We’re rather slack on skin cancer check-ups
SOME Australians are still ignoring warnings to have their skin regularly checked by professionals, a survey has found.
The national survey of about 1500 Australians who bought sunscreen found about half – 48 per cent – had not had their skin checked by a medical practitioner in the past five years.
Generation Y were the worst offenders with 64 per cent failing to get their skin checked for abnormalities in the past five years, the survey by consumer researchers Canstar Blue found.
However, about 40 per cent had been to a doctor in the past year for a skin check-up.
Fifty-eight per cent of survey respondents performed their own skin checks once a month and baby boomers were the most vigilant, with about 66 per cent of people in this age group regularly checking their own skin.
Meanwhile, about one in five respondents ignored the slip, slop, slap message and had been sunburnt severely in the past year.
Cancer Council Australia’s Skin Cancer Committee chair, Terry Slevin, says that how often people should visit their doctor for skin checks depends on their skin type, skin cancer risk and history, and sun exposure in childhood.
He says some people would need to be checked more than once a year.
According to the Cancer Council, men are the least likely to be vigilant about their skin.
“All our data tells us that the main culprits who aren’t doing the right thing when it comes to early detection of skin cancer is blokes,” says Mr Slevin.
He says people should have a discussion with their GP about how regularly they should get checked.
About 1800 people die from skin cancer in Australia every year, Mr Slevin says.

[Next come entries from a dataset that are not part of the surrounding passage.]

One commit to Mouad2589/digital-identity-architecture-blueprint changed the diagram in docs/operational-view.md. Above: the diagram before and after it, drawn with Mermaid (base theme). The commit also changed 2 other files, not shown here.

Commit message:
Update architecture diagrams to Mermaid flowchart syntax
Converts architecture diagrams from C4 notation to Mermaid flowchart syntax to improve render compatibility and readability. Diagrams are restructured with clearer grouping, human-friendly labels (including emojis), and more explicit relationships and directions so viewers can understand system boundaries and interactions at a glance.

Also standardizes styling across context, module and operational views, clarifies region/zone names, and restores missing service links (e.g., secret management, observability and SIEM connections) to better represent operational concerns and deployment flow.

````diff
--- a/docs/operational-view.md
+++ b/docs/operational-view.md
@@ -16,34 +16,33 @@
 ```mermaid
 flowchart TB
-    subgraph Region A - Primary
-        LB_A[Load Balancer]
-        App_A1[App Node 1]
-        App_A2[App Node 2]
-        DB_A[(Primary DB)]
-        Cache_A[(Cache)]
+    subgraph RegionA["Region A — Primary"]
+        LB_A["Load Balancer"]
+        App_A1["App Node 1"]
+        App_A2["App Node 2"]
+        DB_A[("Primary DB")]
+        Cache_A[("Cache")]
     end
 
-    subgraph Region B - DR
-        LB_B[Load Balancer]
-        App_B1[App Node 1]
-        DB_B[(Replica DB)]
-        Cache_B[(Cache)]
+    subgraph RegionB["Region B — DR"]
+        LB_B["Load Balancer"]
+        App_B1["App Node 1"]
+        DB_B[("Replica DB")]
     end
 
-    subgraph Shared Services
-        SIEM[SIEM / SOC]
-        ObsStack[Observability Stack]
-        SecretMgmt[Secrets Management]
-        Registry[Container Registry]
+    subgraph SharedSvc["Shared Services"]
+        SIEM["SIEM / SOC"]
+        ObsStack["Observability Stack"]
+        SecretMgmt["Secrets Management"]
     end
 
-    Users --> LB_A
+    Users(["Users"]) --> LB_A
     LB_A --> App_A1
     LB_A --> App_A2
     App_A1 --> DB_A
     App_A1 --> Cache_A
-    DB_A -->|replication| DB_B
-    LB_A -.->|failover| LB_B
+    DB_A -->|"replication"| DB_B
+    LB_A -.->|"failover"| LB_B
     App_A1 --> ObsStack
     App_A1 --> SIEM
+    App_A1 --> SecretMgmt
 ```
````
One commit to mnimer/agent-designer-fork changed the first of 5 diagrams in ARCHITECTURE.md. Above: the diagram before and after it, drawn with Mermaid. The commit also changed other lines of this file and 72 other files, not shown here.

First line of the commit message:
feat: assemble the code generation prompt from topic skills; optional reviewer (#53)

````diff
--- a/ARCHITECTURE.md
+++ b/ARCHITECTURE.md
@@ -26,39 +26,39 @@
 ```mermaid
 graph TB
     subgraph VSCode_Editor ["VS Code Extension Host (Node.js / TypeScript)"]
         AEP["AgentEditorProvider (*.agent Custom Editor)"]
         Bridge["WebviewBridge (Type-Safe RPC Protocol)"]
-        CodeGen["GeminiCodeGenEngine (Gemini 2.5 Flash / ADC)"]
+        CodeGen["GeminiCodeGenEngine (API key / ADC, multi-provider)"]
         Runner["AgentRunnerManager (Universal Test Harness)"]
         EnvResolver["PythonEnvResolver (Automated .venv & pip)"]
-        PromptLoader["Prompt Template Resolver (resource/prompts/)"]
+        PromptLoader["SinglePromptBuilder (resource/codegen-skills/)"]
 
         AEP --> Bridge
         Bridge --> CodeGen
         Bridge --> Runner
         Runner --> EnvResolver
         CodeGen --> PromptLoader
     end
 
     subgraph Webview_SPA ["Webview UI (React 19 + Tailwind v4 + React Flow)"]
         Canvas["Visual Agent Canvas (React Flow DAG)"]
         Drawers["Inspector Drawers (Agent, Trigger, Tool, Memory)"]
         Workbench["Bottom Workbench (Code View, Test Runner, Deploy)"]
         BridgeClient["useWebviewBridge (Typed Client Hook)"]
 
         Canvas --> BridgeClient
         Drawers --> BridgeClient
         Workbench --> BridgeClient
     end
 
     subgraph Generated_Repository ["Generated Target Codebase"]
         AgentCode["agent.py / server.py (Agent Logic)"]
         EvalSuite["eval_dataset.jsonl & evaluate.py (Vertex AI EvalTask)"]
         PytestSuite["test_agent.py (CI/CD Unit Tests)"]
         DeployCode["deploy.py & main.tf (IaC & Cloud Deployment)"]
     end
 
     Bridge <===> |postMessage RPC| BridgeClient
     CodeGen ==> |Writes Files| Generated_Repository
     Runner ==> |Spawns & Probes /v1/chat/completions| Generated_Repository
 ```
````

The survey results were drawn from 1443 people who had bought sunscreen in the past six months, based on market research commissioned by Canstar Blue, which tracks consumer satisfaction.